Why do we comment? A professors purpose in providing feedback to students about a particular piece of writing should be to give them insight for revising that piece of writing.... Although professors may agree with the premise that feedback should give students help in revising their writing, professors understanding of what constitutes useful feedback may in fact run counter to the purpose of providing useful feedback (Speck).
Common Misperceptions about Feedback Feedback identifies errors. Doesnt help improve substance Tells students that avoiding errors is what really matters. Feedback justifies the grade. Doesnt help with revising Puts emphasis on grade rather than improvement Feedback for one assignment can be transferred to another assignment. Different expectations may apply to different assignments Transfer is not proven
What doesnt work ProblemExamples Cryptic responsesawkward good or bad revise wrong Negative responsesThis is a stupid thing to say. Youre poor writing ability suggests that you shouldnt be in college. Too much responseWriting more than the studentoverwhelming commentary.
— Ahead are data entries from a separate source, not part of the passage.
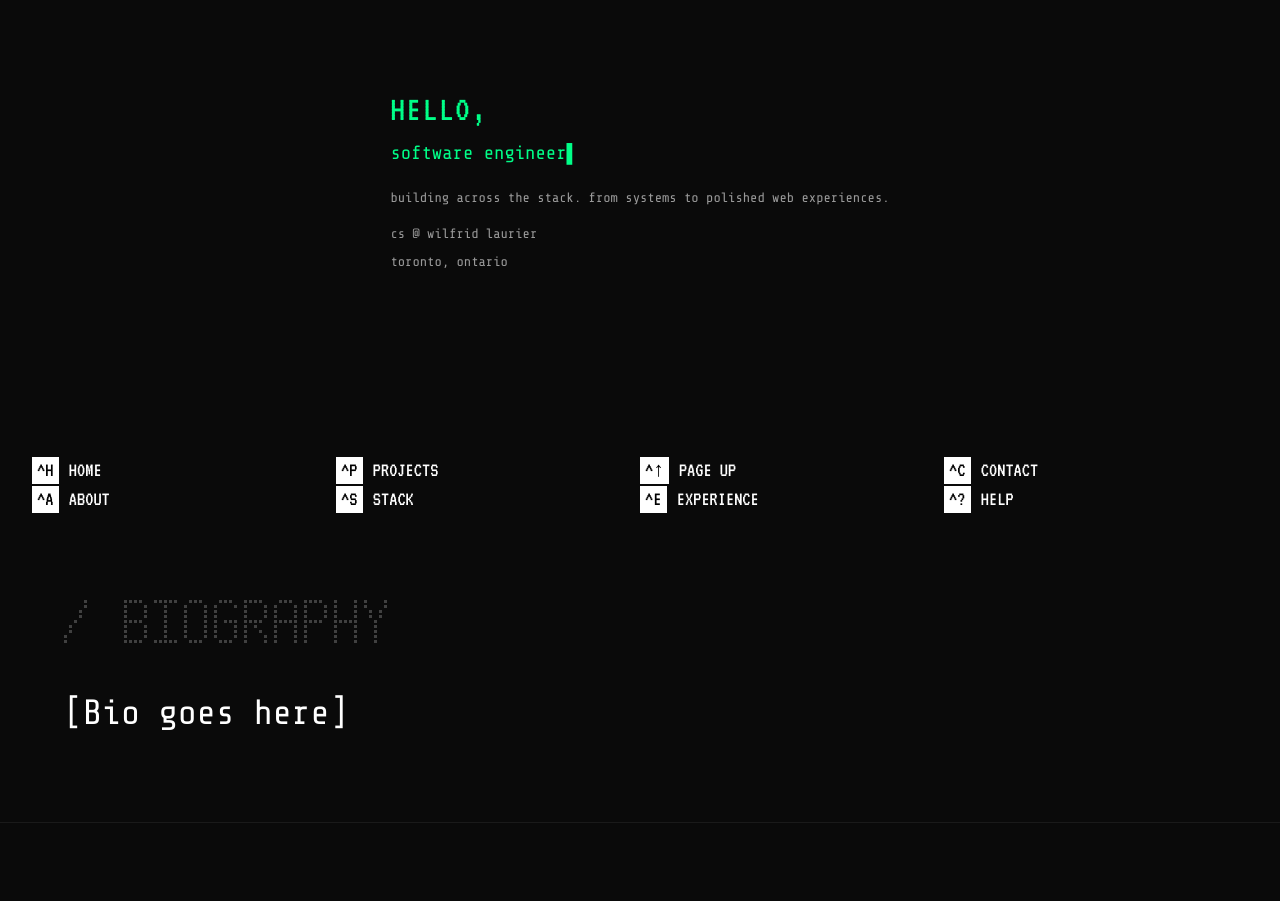
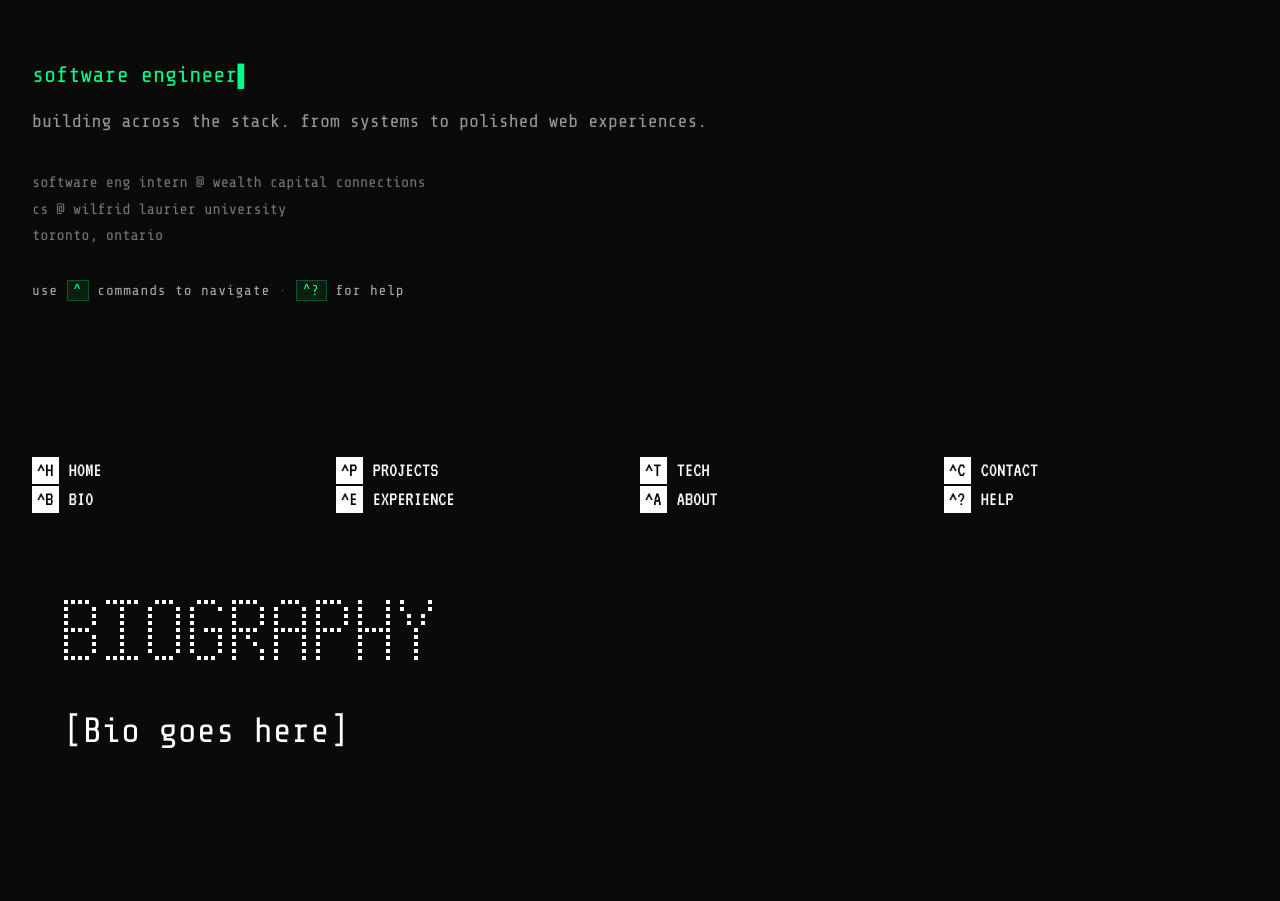
Before and after one commit to shayansiddiqui172/Shayan-Portfolio, a Next.js app: page / in a window 1280 px wide. Shown: the part 280-1181 px from the top of the page. Built offline with nearby package versions, Linux system fonts and the light colour scheme.

Commit message:
Refine hero content, section headers, and nav shortcuts

```diff
--- a/components/About.tsx
+++ b/components/About.tsx
@@ -5,8 +5,8 @@ import DotMatrixText from "./DotMatrixText";
 export default function About() {
   const ref = useReveal<HTMLElement>();
   return (
-    <section id="about" ref={ref} className="reveal border-b border-[#1a1a1a] px-8 md:px-16 py-20" aria-label="About">
-      <DotMatrixText text="/ biography" dotSize={5} color="#404040" className="mb-10" />
+    <section id="about" ref={ref} className="reveal px-8 md:px-16 py-20" aria-label="About">
+      <DotMatrixText text="biography" dotSize={7} color="#ffffff" className="mb-10" />
       <p style={{ fontSize: "var(--fs-body)" }} className="text-[#fff] leading-relaxed max-w-xl">
         [Bio goes here]
       </p>
--- a/components/Contact.tsx
+++ b/components/Contact.tsx
@@ -12,7 +12,7 @@ export default function Contact() {
   const ref = useReveal<HTMLElement>();
   return (
     <section id="contact" ref={ref} className="reveal px-8 md:px-16 py-20 pb-32" aria-label="Contact">
-      <DotMatrixText text="/ contact" dotSize={5} color="#404040" className="mb-10" />
+      <DotMatrixText text="contact" dotSize={7} color="#ffffff" className="mb-10" />
       <div className="flex flex-col gap-4 max-w-xs">
         {LINKS.map(l => (
           <div key={l.label} className="flex items-center gap-5">
--- a/components/Experience.tsx
+++ b/components/Experience.tsx
@@ -10,8 +10,8 @@ const ENTRIES = [
 export default function Experience() {
   const ref = useReveal<HTMLElement>();
   return (
-    <section id="experience" ref={ref} className="reveal border-b border-[#1a1a1a] px-8 md:px-16 py-20" aria-label="Experience">
-      <DotMatrixText text="/ experience" dotSize={5} color="#404040" className="mb-10" />
+    <section id="experience" ref={ref} className="reveal px-8 md:px-16 py-20" aria-label="Experience">
+      <DotMatrixText text="experience" dotSize={7} color="#ffffff" className="mb-10" />
       <div className="relative pl-8 flex flex-col gap-12 max-w-xl">
         <div className="tl-line" />
         {ENTRIES.map((e, i) => (
--- a/components/Hero.tsx
+++ b/components/Hero.tsx
@@ -8,15 +8,17 @@ import DotMatrixText, { FINE, gridCols, renderSegmented } from "./DotMatrixText"
 const NAME = "SHAYAN SIDDIQUI";
 const ACCENT_COLOR = "#00ff88";
 const BG_DARK = "#0A0A0A";
-const ANIMATION_SPEED = 1.4;
+const ANIMATION_SPEED = 1.15;
 
 const ROLES = ["software engineer", "full-stack developer", "systems developer"];
-const HELLO = "hello,";
-const ASCII_CHARS = ["@", "#", "$", "%", "^", "&", "*", "+", "=", "~", "?", "!", "{", "}", "[", "]", "<", ">"];
+// Sparse, lightweight glyphs — blanks mixed in for a more airy field
+const ASCII_CHARS = [".", ".", ".", "·", "·", "+", ":", "-", "~", "*", " ", " ", " ", " "];
 const CANVAS_FONT = "'JetBrains Mono', 'Space Mono', monospace";
 const SHIMMER_INTERVAL = 90;
 const SHIMMER_RATIO = 0.08;
 const PHASE0_HOLD = 800 / ANIMATION_SPEED;
+// Fade window at the start of Phase 1 so the noise eases into the wave
+const NOISE_EASE_IN_DUR = 450 / ANIMATION_SPEED;
 
 /* ─── Phase 1 timing — vertical wave pillars ──────────────────────────────── */
 const STRETCH_DUR    = 250 / ANIMATION_SPEED;
@@ -89,12 +91,12 @@ function HeroAnimation({
     canvas.style.height = `${H}px`;
     ctx.setTransform(dpr, 0, 0, dpr, 0, 0);
 
-    /* ── ASCII noise grid ── */
-    const FONT_SIZE = 11;
+    /* ── ASCII noise grid — smaller + airier ── */
+    const FONT_SIZE = 10;
     const FONT_STR = `${FONT_SIZE}px ${CANVAS_FONT}`;
     ctx.font = FONT_STR;
-    const CHAR_W = ctx.measureText("M").width;
-    const LINE_H = FONT_SIZE * 1.15;
+    const CHAR_W = ctx.measureText("M").width * 1.9;
+    const LINE_H = FONT_SIZE * 1.7;
     const noiseCols = Math.ceil(W / CHAR_W) + 1;
     const noiseRows = Math.ceil(H / LINE_H) + 1;
 
@@ -217,7 +219,10 @@ function HeroAnimation({
       let bgCol = "#FFFFFF";
       let charCol = "#000000";
       let noiseCol = "#000000";
-      let noiseAlpha = 1;
+      // Gently thin noise as the wave begins (merges Phase 0 into Phase 1)
+      let noiseAlpha = p1Elapsed < NOISE_EASE_IN_DUR
+        ? 1 - 0.35 * easeInOut(p1Elapsed / NOISE_EASE_IN_DUR)
+        : 0.65;
 
       const p2Elapsed = p1Elapsed - phase2StartTime;
       if (p2Elapsed > 0) {
@@ -235,10 +240,11 @@ function HeroAnimation({
         // Noise: black → dim green (#00ff88) → fade out
         const colorP = Math.min(1, e * 2);
         noiseCol = `rgb(0,${Math.round(255 * colorP)},${Math.round(136 * colorP)})`;
+        // Continue from the thinned ~0.65 baseline → fade to zero
         if (e < 0.5) {
-          noiseAlpha = 1 - (1 - 0.19) * (e / 0.5);
+          noiseAlpha = 0.65 - (0.65 - 0.15) * (e / 0.5);
         } else {
-          noiseAlpha = 0.19 * (1 - (e - 0.5) / 0.5);
+          noiseAlpha = 0.15 * (1 - (e - 0.5) / 0.5);
         }
       }
 
@@ -367,24 +373,6 @@ export default function Hero() {
     }
   }, []);
 
-  /* ── Hello typing ── */
-  const [helloText, setHelloText]     = useState("");
-  const [helloCharIdx, setHelloCharIdx] = useState(0);
-  const [helloTyped, setHelloTyped]   = useState(false);
-
-  useEffect(() => {
-    if (!animDone || helloTyped) return;
-    if (helloCharIdx < HELLO.length) {
-      const t = setTimeout(() => {
-        setHelloText(HELLO.slice(0, helloCharIdx + 1));
-        setHelloCharIdx(i => i + 1);
-      }, 75);
-      return () => clearTimeout(t);
-    } else {
-      setHelloTyped(true);
-    }
-  }, [animDone, helloCharIdx, helloTyped]);
-
   /* ── Typewriter ── */
   const [displayed, setDisplayed] = useState("");
   const [roleIdx, setRoleIdx]     = useState(0);
@@ -392,7 +380,7 @@ export default function Hero() {
   const [deleting, setDeleting]   = useState(false);
 
   useEffect(() => {
-    if (!helloTyped) return;
+    if (!animDone) return;
     const word = ROLES[roleIdx];
     let t: ReturnType<typeof setTimeout>;
     if (!deleting && charIdx < word.length) {
@@ -406,7 +394,7 @@ export default function Hero() {
       setRoleIdx(i => (i + 1) % ROLES.length);
     }
     return () => clearTimeout(t);
-  }, [charIdx, deleting, roleIdx, helloTyped]);
+  }, [charIdx, deleting, roleIdx, animDone]);
 
   const fadeIn = (delay: number): React.CSSProperties => ({
     opacity:    animDone ? 1 : 0,
@@ -431,44 +419,52 @@ export default function Hero() {
         </div>
       </div>
 
-      {/* ── Two-column body ── */}
+      {/* ── Body ── */}
       <div className="flex flex-1">
 
-        {/* role + info */}
-        <div className="w-full flex flex-col justify-center items-center px-8 md:px-12 py-10 md:py-14">
+        {/* role + info — left-aligned, terminal feel */}
+        <div className="w-full flex flex-col justify-center px-8 md:px-12 py-10 md:py-14" style={{ paddingLeft: "2.5vw" }}>
 
-          <div className="flex flex-col gap-2">
+          <div className="flex flex-col gap-3">
 
-            {/* hello, — types out, stays static */}
+            {/* Typewriter role — main heading */}
             <div style={fadeIn(0)}>
-              <p style={{ color: "#00ff88", fontSize: "2.25rem", fontWeight: "normal", lineHeight: 1.2, fontFamily: "var(--font-pixel)", textTransform: "uppercase", letterSpacing: "0.05em" }}>
-                {helloText}
-              </p>
-            </div>
-
-            {/* Typewriter role */}
-            <div style={fadeIn(0.2)}>
-              <p style={{ color: "#00ff88", fontSize: "1.2rem", lineHeight: 1.5, minWidth: "21ch" }}>
+              <p style={{ color: "#00ff88", fontSize: "1.4rem", lineHeight: 1.5, minWidth: "21ch" }}>
                 {displayed}
                 <span className="blink" style={{ color: "#00ff88" }}>▌</span>
               </p>
             </div>
 
             {/* bio */}
-            <div style={{ ...fadeIn(0.4), marginTop: "0.75rem" }}>
-              <p style={{ color: "#999999", fontSize: "0.85rem" }}>
+            <div style={{ ...fadeIn(0.2), marginTop: "0.25rem" }}>
+              <p style={{ color: "#999999", fontSize: "1.15rem" }}>
                 building across the stack. from systems to polished web experiences.
               </p>
             </div>
 
-            {/* cs @ wilfrid laurier */}
-            <div style={{ ...fadeIn(0.6), marginTop: "0.5rem" }}>
-              <p style={{ color: "#999999", fontSize: "0.85rem" }}>cs @ wilfrid laurier</p>
+            {/* info block */}
+            <div style={{ marginTop: "1.5rem", display: "flex", flexDirection: "column", gap: "0.25rem" }}>
+              <div style={fadeIn(0.4)}>
+                <p style={{ color: "#777777", fontSize: "0.95rem" }}>software eng intern @ wealth capital connections</p>
+              </div>
+              <div style={fadeIn(0.6)}>
+                <p style={{ color: "#777777", fontSize: "0.95rem" }}>cs @ wilfrid laurier university</p>
+              </div>
+              <div style={fadeIn(0.8)}>
+                <p style={{ color: "#777777", fontSize: "0.95rem" }}>toronto, ontario</p>
+              </div>
             </div>
 
-            {/* toronto, ontario */}
-            <div style={fadeIn(0.8)}>
-              <p style={{ color: "#999999", fontSize: "0.85rem" }}>toronto, ontario</p>
+            {/* keyboard nav hint */}
+            <div style={{ ...fadeIn(1.1), marginTop: "1.25rem" }}>
+              <p style={{ color: "#aaaaaa", fontSize: "0.9rem", letterSpacing: "0.06em" }}>
+                use{" "}
+                <span style={{ color: "#00ff88", background: "#0a1f10", border: "1px solid #00ff8840", padding: "0.1em 0.4em" }}>^</span>
+                {" "}commands to navigate{" "}
+                <span style={{ color: "#555" }}>·</span>{" "}
+                <span style={{ color: "#00ff88", background: "#0a1f10", border: "1px solid #00ff8840", padding: "0.1em 0.4em" }}>^?</span>
+                {" "}for help
+              </p>
             </div>
 
           </div>
--- a/components/Hobbies.tsx
+++ b/components/Hobbies.tsx
@@ -90,11 +90,11 @@ const BOOKS = [
 export default function Hobbies() {
   const ref = useReveal<HTMLElement>();
   return (
-    <section id="hobbies" ref={ref} className="reveal border-b border-[#1a1a1a] px-8 md:px-16 py-20" aria-label="More About Me">
-      <DotMatrixText text="/ more about me" dotSize={5} color="#404040" className="mb-10" />
+    <section id="hobbies" ref={ref} className="reveal px-8 md:px-16 py-20" aria-label="More About Me">
+      <DotMatrixText text="more about me" dotSize={7} color="#ffffff" className="mb-10" />
       <div className="flex flex-col md:flex-row gap-10 md:gap-16">
         <div className="md:w-1/2">
-          <DotMatrixText text="/ currently reading" dotSize={3} color="#404040" className="mb-4" />
+          <DotMatrixText text="currently reading" dotSize={4} color="#ffffff" className="mb-4" />
           <div className="flex flex-col gap-3 max-w-sm">
             {BOOKS.map((b, i) => (
               <div key={i} className="flex items-baseline gap-2">
--- a/components/KeyboardShortcuts.tsx
+++ b/components/KeyboardShortcuts.tsx
@@ -2,17 +2,17 @@
 import { useEffect, useState, useRef, useCallback } from "react";
 
 const ROW1 = [
-  { key: "^H", label: "HOME",       href: "#hero"       },
-  { key: "^P", label: "PROJECTS",   href: "#projects"   },
-  { key: "^↑", label: "PAGE UP",    href: "#hero"       },
-  { key: "^C", label: "CONTACT",    href: "#contact"    },
+  { key: "^H", label: "HOME",         href: "#hero"       },
+  { key: "^P", label: "PROJECTS",     href: "#projects"   },
+  { key: "^T", label: "TECH",         href: "#stack"      },
+  { key: "^C", label: "CONTACT",      href: "#contact"    },
 ];
 
 const ROW2 = [
-  { key: "^A", label: "ABOUT",      href: "#about"      },
-  { key: "^S", label: "STACK",      href: "#stack"      },
-  { key: "^E", label: "EXPERIENCE", href: "#experience" },
-  { key: "^?", label: "HELP",       href: null          },
+  { key: "^B", label: "BIO",          href: "#about"      },
+  { key: "^E", label: "EXPERIENCE",   href: "#experience" },
+  { key: "^A", label: "ABOUT",        href: "#hobbies"    },
+  { key: "^?", label: "HELP",         href: null          },
 ];
 
 const NOISE = ["+", ",", ".", "=", "/", "c", "x", "X", "p", "#", "%", "&"];
@@ -132,8 +132,8 @@ export default function KeyboardShortcuts() {
         clearTimeout(timer);
         setPendingG(false);
         const map: Record<string, string> = {
-          h: "hero", a: "about", s: "stack",
-          e: "experience", p: "projects", c: "contact",
+          h: "hero", b: "about", e: "experience",
+          p: "projects", t: "stack", a: "hobbies", c: "contact",
         };
         if (map[k]) go(map[k]);
         return;
@@ -201,11 +201,12 @@ export default function KeyboardShortcuts() {
           }}
         >
           {[
-            ["g+h", "HERO"],
-            ["g+a", "ABOUT"],
-            ["g+s", "STACK"],
+            ["g+h", "HOME"],
+            ["g+b", "BIO"],
             ["g+e", "EXPERIENCE"],
             ["g+p", "PROJECTS"],
+            ["g+t", "TECHNOLOGIES"],
+            ["g+a", "ABOUT"],
             ["g+c", "CONTACT"],
             ["?",   "TOGGLE HELP"],
           ].map(([k, action]) => (
--- a/components/Projects.tsx
+++ b/components/Projects.tsx
@@ -63,8 +63,8 @@ function Card({ p }: { p: typeof PROJECTS[number] }) {
 export default function Projects() {
   const ref = useReveal<HTMLElement>();
   return (
-    <section id="projects" ref={ref} className="reveal border-b border-[#1a1a1a] px-8 md:px-16 py-20" aria-label="Projects">
-      <DotMatrixText text="/ projects" dotSize={5} color="#404040" className="mb-10" />
+    <section id="projects" ref={ref} className="reveal px-8 md:px-16 py-20" aria-label="Projects">
+      <DotMatrixText text="projects" dotSize={7} color="#ffffff" className="mb-10" />
       <div className="max-w-xl">
         {PROJECTS.map((p, i) => <Card key={i} p={p} />)}
         <div className="border-t border-[#1a1a1a]" />
--- a/components/Stack.tsx
+++ b/components/Stack.tsx
@@ -12,8 +12,8 @@ const CATEGORIES = [
 export default function Stack() {
   const ref = useReveal<HTMLElement>();
   return (
-    <section id="stack" ref={ref} className="reveal border-b border-[#1a1a1a] px-8 md:px-16 py-20" aria-label="Technologies">
-      <DotMatrixText text="/ technologies" dotSize={5} color="#404040" className="mb-10" />
+    <section id="stack" ref={ref} className="reveal px-8 md:px-16 py-20" aria-label="Technologies">
+      <DotMatrixText text="technologies" dotSize={7} color="#ffffff" className="mb-10" />
       <div className="flex flex-col gap-5 max-w-xl">
         {CATEGORIES.map(cat => (
           <div key={cat.label} className="flex gap-6 items-baseline">
```
Also changed, not shown: 1 other file (tests, documents, lock files or other folders).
What works Helpful FeedbackIllustrations Create a dialogue.Use marginal comments to raise questions. Expand the discussion. Ask for definitions. Use journalists questions with explanations. Point out successes.Offer praise plus the reason for the success. Refrain from unprofessional comments. Dont vent frustrations, use offensive language, or respond rudely. Summarize.Use end notes to help define priorities. Give students options.Offer choices for revising strategies. Write comments that model good writing. Check our own grammar, word usage, and tone!
What about grammar? Focus on global issues first. Editing is the last step in the writing process. Knowing high-frequency errors may help pinpoint errors to address in class or elsewhere. Help students set priorities for reviewidentify one or two repeated errors. Use standard terminology and abbreviations for notations. Indicate handbook or online resources for targeted items.
Video: Beyond the Red Ink
What are students telling us? Teachers should say to their students, here is why and how I comment. Welcome to class.? Help students to think for themselves. Less is more!! Professors, Inspire us with your comments. Let your passion shine through. Give something positive before taking something away. The sweet before the sour. I would suggest to suggest, not demand. Write comments that begin conversations, not end them. Encourage us. Show us how to become better writers.
Sources Attendees at the sessionslides 4-7. JJC English Faculty: Jim Baskin, Teresa Carrillo, Mari Johnson, Kristin LaTour, and Bill Yarrow Speck, Bruce W., et al. Grading Students Classroom Writing: Issues and Strategies. ASHE-ERIC Higher Education Report, Volume 27, Number 3, n.p.: 2000, ERIC. Web. 20 Feb Sommers, Nancy. Beyond the Red Ink: Students Talk about Teachers Comments. DVD/Video. Bedford/St. Martins, 2012.
Contact Information Roxanne F. Munch Interim Dean of Arts and Sciences Joliet Junior College